Check every line of the entries below for the word "href", then give only the number of lines that have it.

═══ EXTRACTED INFORMATION ═══

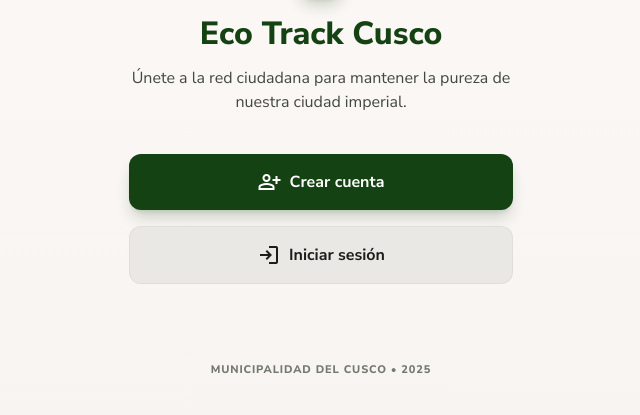
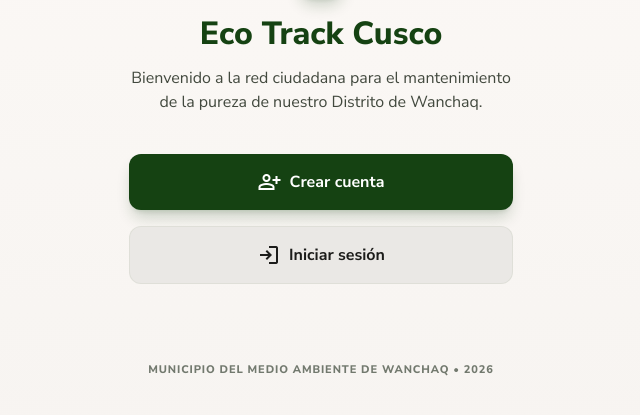
Before and after one commit to hectorDev2/EcoTrack-Cusco-unsaac, a Next.js app: page / in a window 1280 px wide. Shown: the part 223-638 px from the top of the page, without its empty margins (319-959 px from the left). Built offline with nearby package versions, Linux system fonts and the light colour scheme; no server answers.

Commit message:
COrreccion de rutas

```diff
--- a/app/(admin)/layout.tsx
+++ b/app/(admin)/layout.tsx
@@ -11,7 +11,6 @@ const navItems = [
   { href: '/dashboard', icon: 'dashboard', label: 'Panel' },
   { href: '/admin-incidencias', icon: 'report_problem', label: 'Incidencias' },
   { href: '/flota', icon: 'local_shipping', label: 'Flota' },
-  { href: '/admin-zonas', icon: 'map', label: 'Zonas' },
   { href: '/admin-rutas', icon: 'route', label: 'Rutas' },
   { href: '/analisis', icon: 'bar_chart', label: 'Analíticas' },
   { href: '/usuarios', icon: 'group', label: 'Usuarios' },
--- a/app/page.tsx
+++ b/app/page.tsx
@@ -18,7 +18,7 @@ export default function OnboardingPage() {
           Eco Track Cusco
         </h1>
         <p className="text-[16px] leading-[24px] text-on-surface-variant max-w-sm mx-auto">
-          Únete a la red ciudadana para mantener la pureza de nuestra ciudad imperial.
+          Bienvenido a la red ciudadana para el mantenimiento de la pureza de nuestro Distrito de Wanchaq.
         </p>
       </div>
 
@@ -42,7 +42,7 @@ export default function OnboardingPage() {
 
       <footer className="relative w-full py-6 text-center mt-12">
         <span className="text-[11px] leading-[14px] tracking-[0.08em] font-extrabold text-outline uppercase">
-          Municipalidad del Cusco • 2025
+          Municipio del medio ambiente de Wanchaq • 2026
         </span>
       </footer>
     </main>
```
Also changed, not shown: 1 other file (tests, documents, lock files or other folders).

═══

WRITTEN SOLUTION -> 7